**PROBLEM DETAILS:** Set down all of the data exactly as it appears.

(Records from a data collection)
+ + + + +

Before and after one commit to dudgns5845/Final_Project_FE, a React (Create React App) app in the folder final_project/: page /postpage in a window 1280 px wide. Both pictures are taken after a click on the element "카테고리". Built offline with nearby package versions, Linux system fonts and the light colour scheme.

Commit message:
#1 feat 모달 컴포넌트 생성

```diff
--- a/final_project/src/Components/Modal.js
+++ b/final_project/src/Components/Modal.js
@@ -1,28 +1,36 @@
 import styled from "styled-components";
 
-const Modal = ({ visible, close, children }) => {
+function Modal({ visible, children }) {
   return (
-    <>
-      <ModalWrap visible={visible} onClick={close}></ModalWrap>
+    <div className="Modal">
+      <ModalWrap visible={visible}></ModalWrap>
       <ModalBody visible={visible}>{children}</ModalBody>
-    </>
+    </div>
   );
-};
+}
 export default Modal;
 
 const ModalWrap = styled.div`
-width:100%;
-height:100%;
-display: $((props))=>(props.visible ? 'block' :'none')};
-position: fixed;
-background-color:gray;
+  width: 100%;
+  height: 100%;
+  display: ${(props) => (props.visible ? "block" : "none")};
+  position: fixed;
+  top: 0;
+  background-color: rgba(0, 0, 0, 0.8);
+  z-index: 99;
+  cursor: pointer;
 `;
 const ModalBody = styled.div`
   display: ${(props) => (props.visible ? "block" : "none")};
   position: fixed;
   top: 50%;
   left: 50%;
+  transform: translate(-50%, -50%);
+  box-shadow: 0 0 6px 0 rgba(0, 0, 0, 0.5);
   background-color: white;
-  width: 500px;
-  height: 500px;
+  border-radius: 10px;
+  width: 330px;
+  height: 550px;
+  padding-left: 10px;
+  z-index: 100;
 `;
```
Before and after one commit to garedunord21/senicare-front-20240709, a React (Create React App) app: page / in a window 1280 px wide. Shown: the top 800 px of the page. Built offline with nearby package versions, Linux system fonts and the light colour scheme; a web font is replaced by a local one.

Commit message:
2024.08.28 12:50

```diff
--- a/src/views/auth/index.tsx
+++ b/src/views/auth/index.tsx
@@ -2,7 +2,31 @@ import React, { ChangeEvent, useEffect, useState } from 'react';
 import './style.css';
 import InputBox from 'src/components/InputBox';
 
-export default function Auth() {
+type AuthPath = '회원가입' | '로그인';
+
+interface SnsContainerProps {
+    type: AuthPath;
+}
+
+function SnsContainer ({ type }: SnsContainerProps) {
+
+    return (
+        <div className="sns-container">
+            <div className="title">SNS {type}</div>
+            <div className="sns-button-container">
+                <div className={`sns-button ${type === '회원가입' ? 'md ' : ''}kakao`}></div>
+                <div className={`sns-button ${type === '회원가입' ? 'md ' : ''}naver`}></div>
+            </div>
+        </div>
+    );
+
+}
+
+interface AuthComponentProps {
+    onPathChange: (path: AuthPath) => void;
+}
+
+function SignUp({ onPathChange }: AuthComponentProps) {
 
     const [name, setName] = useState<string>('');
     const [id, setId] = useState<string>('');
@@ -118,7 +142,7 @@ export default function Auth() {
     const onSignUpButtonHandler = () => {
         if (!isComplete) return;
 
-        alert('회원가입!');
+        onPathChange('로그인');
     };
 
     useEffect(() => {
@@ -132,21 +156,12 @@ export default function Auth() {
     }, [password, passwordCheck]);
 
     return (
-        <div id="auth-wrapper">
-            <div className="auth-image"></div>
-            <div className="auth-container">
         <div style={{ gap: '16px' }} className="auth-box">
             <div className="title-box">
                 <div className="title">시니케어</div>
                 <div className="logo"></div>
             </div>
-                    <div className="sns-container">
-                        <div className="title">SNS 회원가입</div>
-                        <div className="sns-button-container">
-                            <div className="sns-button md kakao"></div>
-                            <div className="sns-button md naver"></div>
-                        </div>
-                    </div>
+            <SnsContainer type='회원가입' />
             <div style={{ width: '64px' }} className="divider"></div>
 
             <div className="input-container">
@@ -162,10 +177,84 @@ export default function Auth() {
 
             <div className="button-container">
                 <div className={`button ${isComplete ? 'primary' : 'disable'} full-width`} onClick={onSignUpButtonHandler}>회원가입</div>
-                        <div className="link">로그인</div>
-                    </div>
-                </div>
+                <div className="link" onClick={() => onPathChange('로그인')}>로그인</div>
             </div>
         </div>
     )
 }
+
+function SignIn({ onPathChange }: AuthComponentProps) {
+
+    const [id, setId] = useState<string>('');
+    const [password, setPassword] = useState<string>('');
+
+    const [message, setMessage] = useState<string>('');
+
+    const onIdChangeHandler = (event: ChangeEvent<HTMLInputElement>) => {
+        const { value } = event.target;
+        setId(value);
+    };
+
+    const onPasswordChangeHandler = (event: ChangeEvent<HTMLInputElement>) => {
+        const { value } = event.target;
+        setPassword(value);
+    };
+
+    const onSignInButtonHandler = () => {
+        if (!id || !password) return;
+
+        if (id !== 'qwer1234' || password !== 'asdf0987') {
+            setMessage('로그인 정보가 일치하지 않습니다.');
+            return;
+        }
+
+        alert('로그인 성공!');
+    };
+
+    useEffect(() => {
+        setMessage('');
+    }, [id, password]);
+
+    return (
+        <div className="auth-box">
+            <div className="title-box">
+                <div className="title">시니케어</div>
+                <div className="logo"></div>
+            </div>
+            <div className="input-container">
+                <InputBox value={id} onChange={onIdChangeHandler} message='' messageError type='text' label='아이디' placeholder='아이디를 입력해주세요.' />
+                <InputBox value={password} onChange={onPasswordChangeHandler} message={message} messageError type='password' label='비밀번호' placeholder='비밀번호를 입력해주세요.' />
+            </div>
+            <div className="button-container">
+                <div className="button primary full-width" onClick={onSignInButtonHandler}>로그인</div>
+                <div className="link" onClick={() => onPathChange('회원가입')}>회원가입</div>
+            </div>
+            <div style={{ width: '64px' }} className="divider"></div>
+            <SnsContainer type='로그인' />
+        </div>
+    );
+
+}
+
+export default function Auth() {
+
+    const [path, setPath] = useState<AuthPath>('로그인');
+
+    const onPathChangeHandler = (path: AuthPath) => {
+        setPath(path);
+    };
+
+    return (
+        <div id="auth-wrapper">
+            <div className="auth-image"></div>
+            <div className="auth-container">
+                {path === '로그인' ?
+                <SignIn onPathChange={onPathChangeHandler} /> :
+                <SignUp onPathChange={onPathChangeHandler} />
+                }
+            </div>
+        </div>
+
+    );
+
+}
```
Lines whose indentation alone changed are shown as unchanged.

+ + + + +

**SOLUTION TO THIS TASK:**
Before and after one commit to dudgns5845/Final_Project_FE, a React (Create React App) app in the folder final_project/: page /postpage in a window 1280 px wide. Both pictures are taken after a click on the element "카테고리". Built offline with nearby package versions, Linux system fonts and the light colour scheme.

Commit message:
#1 feat 모달 컴포넌트 생성

```diff
--- a/final_project/src/Components/Modal.js
+++ b/final_project/src/Components/Modal.js
@@ -1,28 +1,36 @@
 import styled from "styled-components";
 
-const Modal = ({ visible, close, children }) => {
+function Modal({ visible, children }) {
   return (
-    <>
-      <ModalWrap visible={visible} onClick={close}></ModalWrap>
+    <div className="Modal">
+      <ModalWrap visible={visible}></ModalWrap>
       <ModalBody visible={visible}>{children}</ModalBody>
-    </>
+    </div>
   );
-};
+}
 export default Modal;
 
 const ModalWrap = styled.div`
-width:100%;
-height:100%;
-display: $((props))=>(props.visible ? 'block' :'none')};
-position: fixed;
-background-color:gray;
+  width: 100%;
+  height: 100%;
+  display: ${(props) => (props.visible ? "block" : "none")};
+  position: fixed;
+  top: 0;
+  background-color: rgba(0, 0, 0, 0.8);
+  z-index: 99;
+  cursor: pointer;
 `;
 const ModalBody = styled.div`
   display: ${(props) => (props.visible ? "block" : "none")};
   position: fixed;
   top: 50%;
   left: 50%;
+  transform: translate(-50%, -50%);
+  box-shadow: 0 0 6px 0 rgba(0, 0, 0, 0.5);
   background-color: white;
-  width: 500px;
-  height: 500px;
+  border-radius: 10px;
+  width: 330px;
+  height: 550px;
+  padding-left: 10px;
+  z-index: 100;
 `;
```
Before and after one commit to garedunord21/senicare-front-20240709, a React (Create React App) app: page / in a window 1280 px wide. Shown: the top 800 px of the page. Built offline with nearby package versions, Linux system fonts and the light colour scheme; a web font is replaced by a local one.

Commit message:
2024.08.28 12:50

```diff
--- a/src/views/auth/index.tsx
+++ b/src/views/auth/index.tsx
@@ -2,7 +2,31 @@ import React, { ChangeEvent, useEffect, useState } from 'react';
 import './style.css';
 import InputBox from 'src/components/InputBox';
 
-export default function Auth() {
+type AuthPath = '회원가입' | '로그인';
+
+interface SnsContainerProps {
+    type: AuthPath;
+}
+
+function SnsContainer ({ type }: SnsContainerProps) {
+
+    return (
+        <div className="sns-container">
+            <div className="title">SNS {type}</div>
+            <div className="sns-button-container">
+                <div className={`sns-button ${type === '회원가입' ? 'md ' : ''}kakao`}></div>
+                <div className={`sns-button ${type === '회원가입' ? 'md ' : ''}naver`}></div>
+            </div>
+        </div>
+    );
+
+}
+
+interface AuthComponentProps {
+    onPathChange: (path: AuthPath) => void;
+}
+
+function SignUp({ onPathChange }: AuthComponentProps) {
 
     const [name, setName] = useState<string>('');
     const [id, setId] = useState<string>('');
@@ -118,7 +142,7 @@ export default function Auth() {
     const onSignUpButtonHandler = () => {
         if (!isComplete) return;
 
-        alert('회원가입!');
+        onPathChange('로그인');
     };
 
     useEffect(() => {
@@ -132,21 +156,12 @@ export default function Auth() {
     }, [password, passwordCheck]);
 
     return (
-        <div id="auth-wrapper">
-            <div className="auth-image"></div>
-            <div className="auth-container">
         <div style={{ gap: '16px' }} className="auth-box">
             <div className="title-box">
                 <div className="title">시니케어</div>
                 <div className="logo"></div>
             </div>
-                    <div className="sns-container">
-                        <div className="title">SNS 회원가입</div>
-                        <div className="sns-button-container">
-                            <div className="sns-button md kakao"></div>
-                            <div className="sns-button md naver"></div>
-                        </div>
-                    </div>
+            <SnsContainer type='회원가입' />
             <div style={{ width: '64px' }} className="divider"></div>
 
             <div className="input-container">
@@ -162,10 +177,84 @@ export default function Auth() {
 
             <div className="button-container">
                 <div className={`button ${isComplete ? 'primary' : 'disable'} full-width`} onClick={onSignUpButtonHandler}>회원가입</div>
-                        <div className="link">로그인</div>
-                    </div>
-                </div>
+                <div className="link" onClick={() => onPathChange('로그인')}>로그인</div>
             </div>
         </div>
     )
 }
+
+function SignIn({ onPathChange }: AuthComponentProps) {
+
+    const [id, setId] = useState<string>('');
+    const [password, setPassword] = useState<string>('');
+
+    const [message, setMessage] = useState<string>('');
+
+    const onIdChangeHandler = (event: ChangeEvent<HTMLInputElement>) => {
+        const { value } = event.target;
+        setId(value);
+    };
+
+    const onPasswordChangeHandler = (event: ChangeEvent<HTMLInputElement>) => {
+        const { value } = event.target;
+        setPassword(value);
+    };
+
+    const onSignInButtonHandler = () => {
+        if (!id || !password) return;
+
+        if (id !== 'qwer1234' || password !== 'asdf0987') {
+            setMessage('로그인 정보가 일치하지 않습니다.');
+            return;
+        }
+
+        alert('로그인 성공!');
+    };
+
+    useEffect(() => {
+        setMessage('');
+    }, [id, password]);
+
+    return (
+        <div className="auth-box">
+            <div className="title-box">
+                <div className="title">시니케어</div>
+                <div className="logo"></div>
+            </div>
+            <div className="input-container">
+                <InputBox value={id} onChange={onIdChangeHandler} message='' messageError type='text' label='아이디' placeholder='아이디를 입력해주세요.' />
+                <InputBox value={password} onChange={onPasswordChangeHandler} message={message} messageError type='password' label='비밀번호' placeholder='비밀번호를 입력해주세요.' />
+            </div>
+            <div className="button-container">
+                <div className="button primary full-width" onClick={onSignInButtonHandler}>로그인</div>
+                <div className="link" onClick={() => onPathChange('회원가입')}>회원가입</div>
+            </div>
+            <div style={{ width: '64px' }} className="divider"></div>
+            <SnsContainer type='로그인' />
+        </div>
+    );
+
+}
+
+export default function Auth() {
+
+    const [path, setPath] = useState<AuthPath>('로그인');
+
+    const onPathChangeHandler = (path: AuthPath) => {
+        setPath(path);
+    };
+
+    return (
+        <div id="auth-wrapper">
+            <div className="auth-image"></div>
+            <div className="auth-container">
+                {path === '로그인' ?
+                <SignIn onPathChange={onPathChangeHandler} /> :
+                <SignUp onPathChange={onPathChangeHandler} />
+                }
+            </div>
+        </div>
+
+    );
+
+}
```
Lines whose indentation alone changed are shown as unchanged.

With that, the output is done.